Day 2 was scheduled as our “easy” day, and it lived up to that designation quite well. We kept busy, but it was very relaxed and cool. Four sets was all we needed to hit to consider the day a success and we did it without rushing from stage to stage and managed to enjoy most, if not all, of each set we set out to see.
Shovels And Rope kicked off the day on the West Stage. I wish more people were listening to this amazing country/blues duo. They ended up with a surprisingly high attendance for being so early in the day, so that put a smile on my face. Michael and Cary Ann played a bunch of tunes from O Be Joyful, and also broke out some brand new songs from their upcoming record (out in August). New stuff sounded really good even though they prefaced the first new one saying they were still learning how to play it live. Their set-up is a lot of fun-it’s just the two of them so they set up a drum/keyboard hybrid and mainly face each other while they play. They were great, and festival founder Jeff Cohen let it slip that they’d be playing at Phoenix Concert Theatre in the fall.

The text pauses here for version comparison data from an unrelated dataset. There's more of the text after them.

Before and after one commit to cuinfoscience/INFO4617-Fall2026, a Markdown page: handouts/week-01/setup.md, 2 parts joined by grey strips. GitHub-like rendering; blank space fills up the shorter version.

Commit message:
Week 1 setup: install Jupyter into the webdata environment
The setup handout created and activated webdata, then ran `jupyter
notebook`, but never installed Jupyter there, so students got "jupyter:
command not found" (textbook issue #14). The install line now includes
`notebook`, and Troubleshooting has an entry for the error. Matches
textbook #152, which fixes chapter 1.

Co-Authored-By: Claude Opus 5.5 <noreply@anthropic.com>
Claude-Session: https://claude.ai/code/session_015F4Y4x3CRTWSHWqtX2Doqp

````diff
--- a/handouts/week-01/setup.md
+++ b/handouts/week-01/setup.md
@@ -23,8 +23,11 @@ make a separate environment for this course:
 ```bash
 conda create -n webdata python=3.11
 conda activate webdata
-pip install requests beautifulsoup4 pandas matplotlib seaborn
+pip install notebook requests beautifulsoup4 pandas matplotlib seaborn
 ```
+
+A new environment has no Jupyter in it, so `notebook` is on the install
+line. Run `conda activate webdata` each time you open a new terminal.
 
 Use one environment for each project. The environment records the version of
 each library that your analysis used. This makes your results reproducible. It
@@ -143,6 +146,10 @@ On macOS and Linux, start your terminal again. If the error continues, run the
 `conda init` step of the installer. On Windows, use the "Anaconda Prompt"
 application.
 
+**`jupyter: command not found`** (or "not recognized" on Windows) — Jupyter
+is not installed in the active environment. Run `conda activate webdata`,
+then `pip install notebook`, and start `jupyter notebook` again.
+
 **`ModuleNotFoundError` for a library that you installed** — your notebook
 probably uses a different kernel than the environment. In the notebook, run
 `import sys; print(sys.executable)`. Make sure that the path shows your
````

After taking in some great americana what else would you want to hear but some loud punk music? Lucky for us over on the South stage Andrew Jackson Jihad was gearing up. We got over to see them a few minutes late, but managed to see probably 90 percent of the set. They flew through what seemed like a dozen songs in about 20 minutes and questioned whether they needed to slow down to make the show last longer. If you haven’t taken the time to check them out, I seriously suggest doing so. They sound like Mountain Goats if John Darnielle were backed by Titus Andronicus-fast and loud and very cerebral and witty.
Continue reading “Toronto Urban Roots Festival-Day 2”
After a less than spectacular beginning to our trip to Toronto, which required us getting off of a plane we woke up at 4:30am to catch and waiting 3 hours for another one, the day ended up going much more smoothly than I’d feared. We missed Born Ruffians set, but the rest of the festival was really cool. The planners did a great job of setting up the stages so that you’re far enough away that the noise doesn’t bleed over, but never so far that walking from one to the other is a hassle. It also helps that there are wide open spaces between the stages so you’re not trying to force yourself through a huge crowd between stages. It’s a much more relaxed fest than I’m used to, and I really like it. The first band we saw was Lucius on the South stage. They were delayed a few minutes while they checked out the sound, but once they started they were great. I love their blend of new wave synth pop and folky harmonies. I was a little disappointed they didn’t do their cover of “Everybody Wants To Rule The World” that they just released, but what can you do. When we arrived at the stage the crowd was pretty small. After the third or fourth song the audience had tripled at least and everyone was dancing and bopping their heads. After Lucius we headed up the hill to see Gary Clark jr on the East Stage. He had a fairly large audience before we even got up there, and I talked to a guy in his late teens/early twenties who had come just to see Clark play. He was treated to a great performance that featured the guitar master shredding all over the stage with his red-hot blues riffs. The set was like lightning in a bottle for the first six or seven songs, then when he slowed it down for a tune the audience lost a little interest and a lot of people started leaving. It never quite recaptured the initial energy, but Gary Clark jr puts on a helluva show and I recommend checking him out. Continue reading “Toronto Urban Roots Festival-Day 1”
Next week, instead of reveling in drunken buffoonery and watching fireworks explode over Lake Michigan, MD is heading north to Lake Ontario in Toronto to collect some Harvey’s trays and also enjoy a great music festival now in its second year. The Toronto Urban Roots Festival takes place at Fort York Garrison Common, and founder Jeff Cohen has put together another great lineup this year. … Continue reading Toronto Urban Roots Festival 2014 Preview
Between being holed up in the hospital and the Thanksgiving break, I got more than a little behind. That’s why today I’m writing about a single that was released on November 12th by Toronto-based band Newsmen. A lot of times I’ll just let something like this slip by and just tweet something about it with a link, but I wanted to do a real post … Continue reading Newsmen-Grand Tracadie b/w Covehead
In accordance with my ongoing effort to always be two days behind Consequence Of Sound, I would like to introduce you to Phedre. You probably already know front man Daniel Lee from Hooded Fang. With this project, he and Hooded Fang bassist April Aliermo team up with some friends to take a turn away from aggressive guitar rock toward beats and vocal loops. I actually … Continue reading Phedre-“Ancient Nouveau”